AIM OF THE TASK> Return, from the listing below, every line that includes "talk".
━━━━━━━━━━━━━━━━
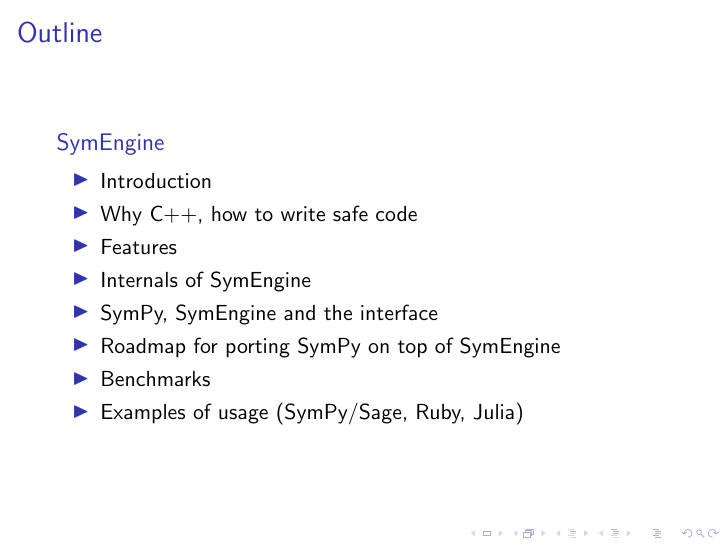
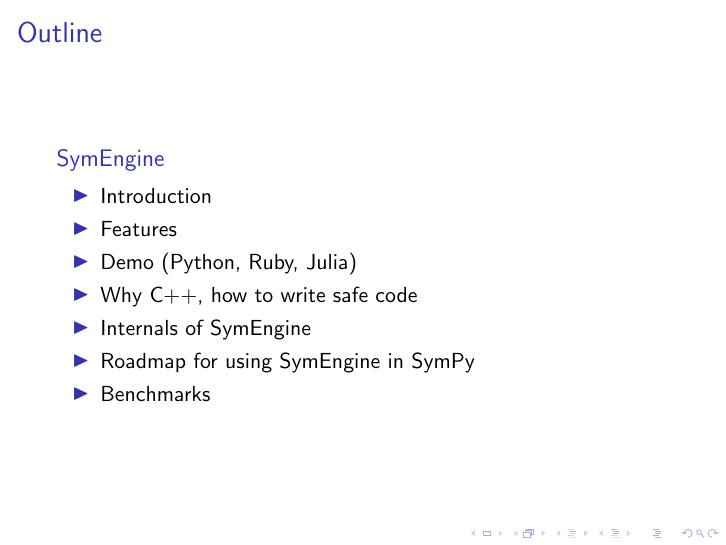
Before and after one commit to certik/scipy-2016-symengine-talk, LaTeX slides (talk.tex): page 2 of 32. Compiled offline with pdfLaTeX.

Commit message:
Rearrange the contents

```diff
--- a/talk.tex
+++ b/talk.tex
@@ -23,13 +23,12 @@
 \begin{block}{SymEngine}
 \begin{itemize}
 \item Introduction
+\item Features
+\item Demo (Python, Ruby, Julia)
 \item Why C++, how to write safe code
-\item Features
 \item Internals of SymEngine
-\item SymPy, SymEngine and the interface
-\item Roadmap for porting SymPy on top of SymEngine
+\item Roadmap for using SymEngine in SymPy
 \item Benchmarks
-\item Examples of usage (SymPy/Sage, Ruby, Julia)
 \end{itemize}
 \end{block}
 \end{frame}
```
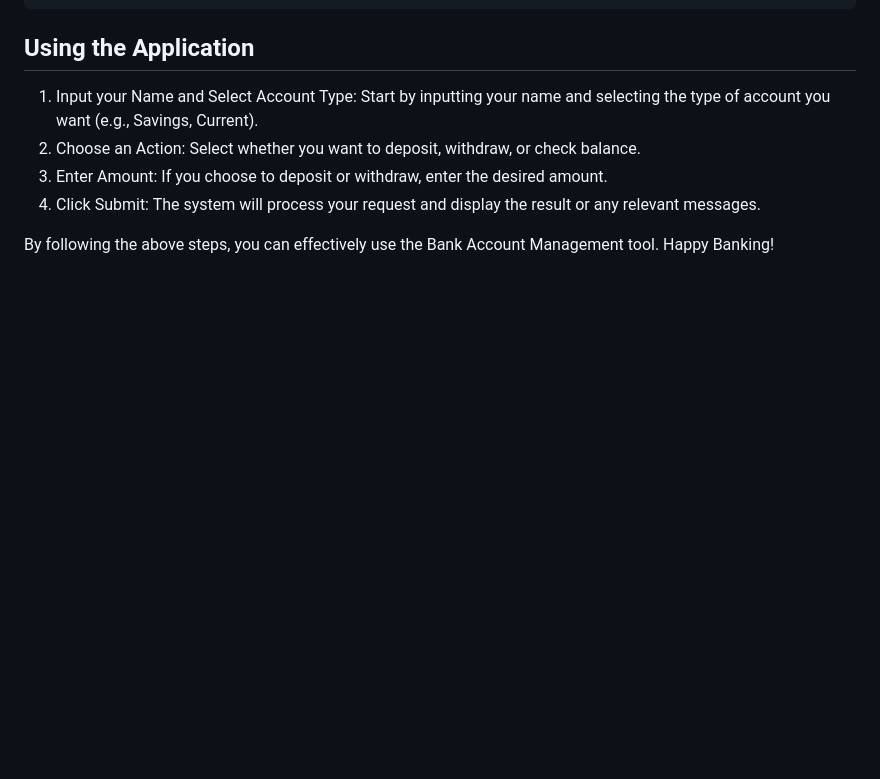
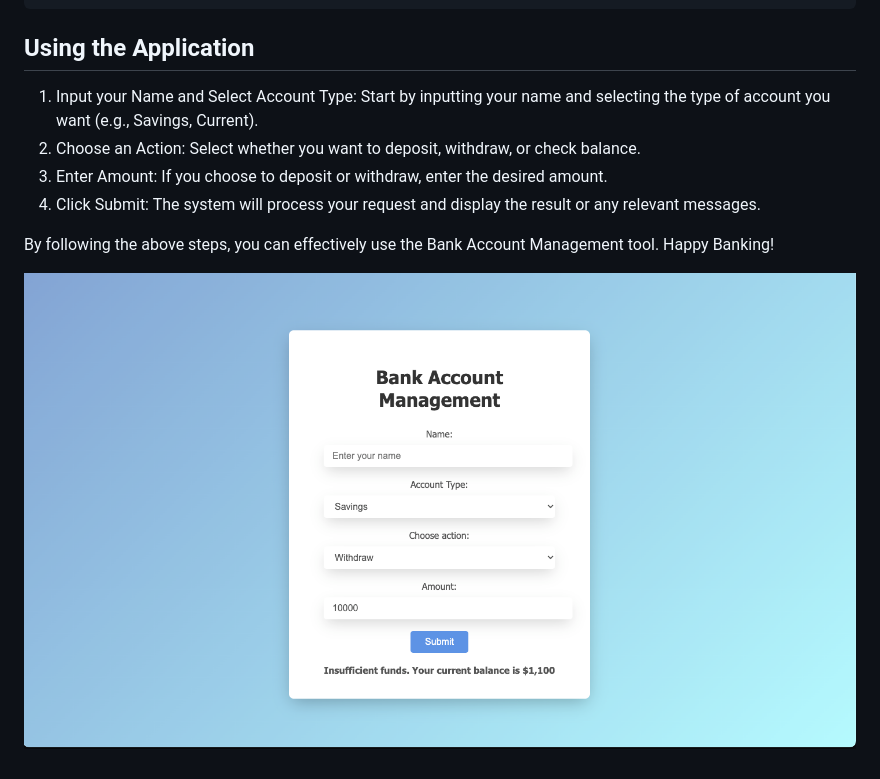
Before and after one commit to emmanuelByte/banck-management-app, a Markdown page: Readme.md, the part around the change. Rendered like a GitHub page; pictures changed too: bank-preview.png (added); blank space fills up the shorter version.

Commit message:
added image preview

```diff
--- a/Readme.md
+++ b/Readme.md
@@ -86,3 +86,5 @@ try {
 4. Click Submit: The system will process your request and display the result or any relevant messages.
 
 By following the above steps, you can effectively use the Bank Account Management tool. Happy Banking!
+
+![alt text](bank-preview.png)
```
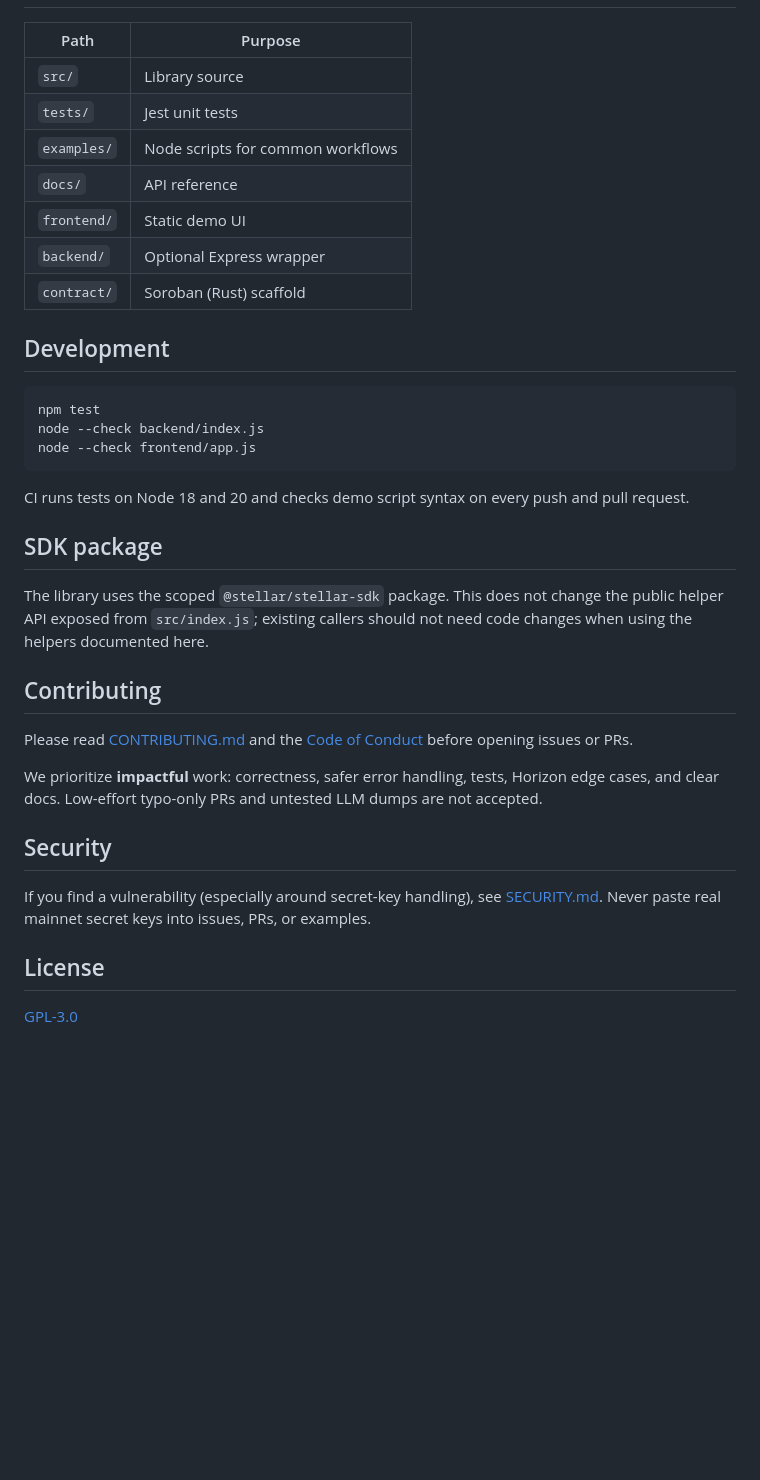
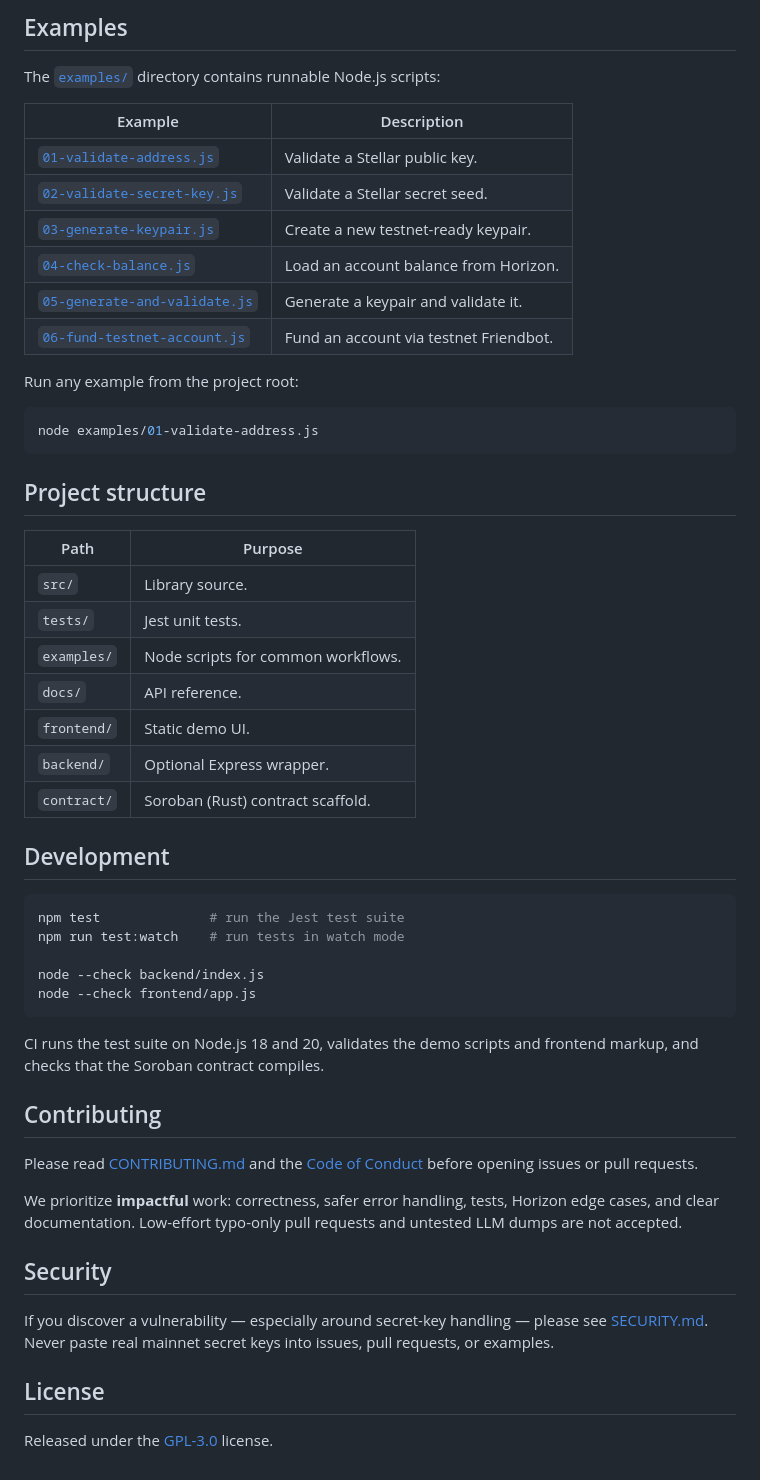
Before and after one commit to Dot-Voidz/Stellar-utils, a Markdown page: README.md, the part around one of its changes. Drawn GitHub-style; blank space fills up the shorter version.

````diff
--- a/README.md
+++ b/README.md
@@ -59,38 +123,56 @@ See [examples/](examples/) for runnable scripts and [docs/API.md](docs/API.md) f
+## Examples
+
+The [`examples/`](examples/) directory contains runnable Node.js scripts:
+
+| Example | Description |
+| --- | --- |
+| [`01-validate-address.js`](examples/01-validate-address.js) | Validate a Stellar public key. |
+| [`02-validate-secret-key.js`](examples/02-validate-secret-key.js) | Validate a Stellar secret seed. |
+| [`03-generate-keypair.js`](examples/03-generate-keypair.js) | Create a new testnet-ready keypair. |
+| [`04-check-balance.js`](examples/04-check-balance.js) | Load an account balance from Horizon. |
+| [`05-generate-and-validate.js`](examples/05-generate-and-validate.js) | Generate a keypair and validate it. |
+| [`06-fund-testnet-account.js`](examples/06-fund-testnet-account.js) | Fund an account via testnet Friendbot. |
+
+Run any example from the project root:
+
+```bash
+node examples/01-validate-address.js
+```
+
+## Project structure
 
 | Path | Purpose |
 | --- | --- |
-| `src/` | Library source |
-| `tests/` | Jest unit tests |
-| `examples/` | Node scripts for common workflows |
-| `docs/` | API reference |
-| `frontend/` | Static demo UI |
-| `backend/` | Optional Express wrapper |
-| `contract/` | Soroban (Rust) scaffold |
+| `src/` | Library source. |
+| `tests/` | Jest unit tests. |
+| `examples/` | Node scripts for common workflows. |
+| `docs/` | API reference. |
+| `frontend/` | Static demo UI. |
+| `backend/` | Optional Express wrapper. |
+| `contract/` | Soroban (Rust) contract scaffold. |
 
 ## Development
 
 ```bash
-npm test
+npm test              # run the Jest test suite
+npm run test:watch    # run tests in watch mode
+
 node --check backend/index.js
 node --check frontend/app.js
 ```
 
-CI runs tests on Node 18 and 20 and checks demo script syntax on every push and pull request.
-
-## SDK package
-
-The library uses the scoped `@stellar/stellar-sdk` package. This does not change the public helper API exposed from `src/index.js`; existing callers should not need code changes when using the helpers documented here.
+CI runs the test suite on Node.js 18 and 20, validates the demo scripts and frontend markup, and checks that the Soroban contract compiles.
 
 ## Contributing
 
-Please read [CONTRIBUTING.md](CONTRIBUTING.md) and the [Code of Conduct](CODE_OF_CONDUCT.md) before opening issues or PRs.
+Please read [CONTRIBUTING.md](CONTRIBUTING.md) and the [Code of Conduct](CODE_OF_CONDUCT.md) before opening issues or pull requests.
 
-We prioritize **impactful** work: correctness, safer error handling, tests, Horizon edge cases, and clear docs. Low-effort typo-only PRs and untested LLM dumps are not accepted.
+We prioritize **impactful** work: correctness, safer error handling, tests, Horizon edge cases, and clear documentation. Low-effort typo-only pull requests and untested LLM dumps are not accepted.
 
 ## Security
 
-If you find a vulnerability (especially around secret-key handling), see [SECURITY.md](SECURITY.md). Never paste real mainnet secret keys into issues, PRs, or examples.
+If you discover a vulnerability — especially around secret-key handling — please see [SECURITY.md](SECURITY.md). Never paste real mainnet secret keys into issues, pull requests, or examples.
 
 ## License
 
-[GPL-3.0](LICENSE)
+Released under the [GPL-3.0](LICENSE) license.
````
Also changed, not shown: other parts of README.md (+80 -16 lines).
━━━━━━━━━━━━━━━━
EXPECTED ANSWER>
Before and after one commit to certik/scipy-2016-symengine-talk, LaTeX slides (talk.tex): page 2 of 32. Compiled offline with pdfLaTeX.
--- a/talk.tex
+++ b/talk.tex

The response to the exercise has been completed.